With Brutal London: Construct Your Own Concrete Capital, recently published by Prestel, you can pop-out and build nine modernist London structures, from the circular 1960s Space House tower to the blocky 1976 National Theatre. Created by the Poland-based design studio Zupagrafika, which has also made papercraft projects for brutalism in Paris and the modernist Eastern Bloc of Warsaw, the book follows their release of standalone Brutal London models. They state in the book that the models’ “playful character helped break the perception of concrete estates as merely bleak reminders of the unfulfilled dreams of urban utopia.”
I wouldn’t be much of a brutalist model reviewer if I didn’t try to construct my own tiny concrete utopia. In a forward to Brutal London, architect Norman Foster recalls an early encounter with modeling: “My first memories are of a pop-out paper model of a circus my father built for me — it actually worked as well.” My own recollections of creating paper models are likewise distant, and my skill with crafting at a level generally between mediocre and mangling. Yet since the majority of the card stock models are basically big rectangles — thanks Le Corbusier for your Cité Radieuse influence — they’re not too complicated. Even the daunting 1970s Alexandra Road Estate with its diagonals of balconies, and the 1960s Balfron Tower with its suspended corridors, folded together with some patience. While I feel like the end results are a bit stark — a somber gathering of grey right-angles — working with the paper, I appreciated the little details such as small graffiti tags on the walls, and different colored curtain and satellite dishes on the miniature windows.
The model pages are preceded by some brief architecture history written by John Grindrod, author of Concretopia., with photographs of the real-life buildings by Peter Chadwick of This Brutal World. Many of the sites in Brutal London are post-World War II council estates, erected to supplant Industrial Revolution-era slums, and the rubble left by the Blitz. As with concrete modernism around the world, they’re now facing preservation challenges as they decay, and the rather stern grey façades are torn down for more modern buildings. Robin Hood Gardens, for instance, is planned to be demolished.
“Council estates are being lined up for redevelopment,” writes Grindrod. “The City of London too is losing most of its mid-century office developments — and the streets in the sky that linked them — as it moves to replace them with a glossy CGI landscape pulled straight from Inception.

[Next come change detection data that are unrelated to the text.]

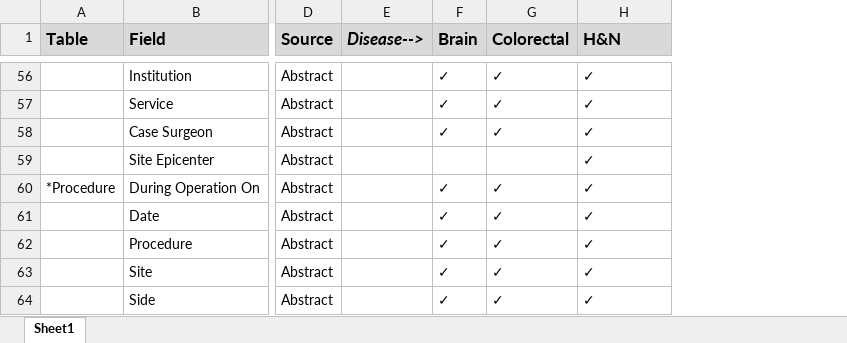
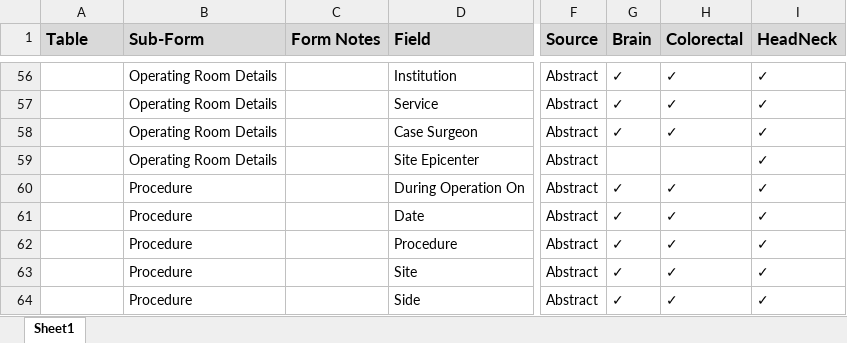
Before and after one commit to FredHutch/sttr-tgdcc-caisis, an Excel workbook: STTR_Caisis_Master Data Dictionary_06022018.xlsx, sheet Sheet1, drawn as a sheet; only a part is shown, gaps mark what is left out; values as stored, in another font and other column widths than the file's, no borders; removed rows and columns are numbered as before the commit, all else as after; the diff covers the shown part only; the diff names each change by its address in the sheet, - before the commit and + after, or states it on an @@ line.

Commit message:
Part of the reorg
* fields will now be Sub-Forms and ** fields will now be Form Notes

```diff
--- a/STTR_Caisis_Master Data Dictionary_06022018.xlsx (sheet Sheet1)
+++ b/STTR_Caisis_Master Data Dictionary_06022018.xlsx (sheet Sheet1)
+column B (Sub-Form), rows 56-64: Operating Room Details | Operating Room Details | Operating Room Details | Operating Room Details | Procedure | Procedure | Procedure | Procedure | Procedure
+column C (Form Notes), empty
-column E (Disease-->), empty
-I1: H&N
+I1: HeadNeck
-A60 (Table): *Procedure
+A60 (Table): (empty)
```
Also changed, not shown: 47 edited cells and cell formats elsewhere in this sheet.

We should treasure our familiar landscape of post-war brutalism while we still have it.”
Brutal London: Construct Your Own Concrete Capital is out now from Prestel.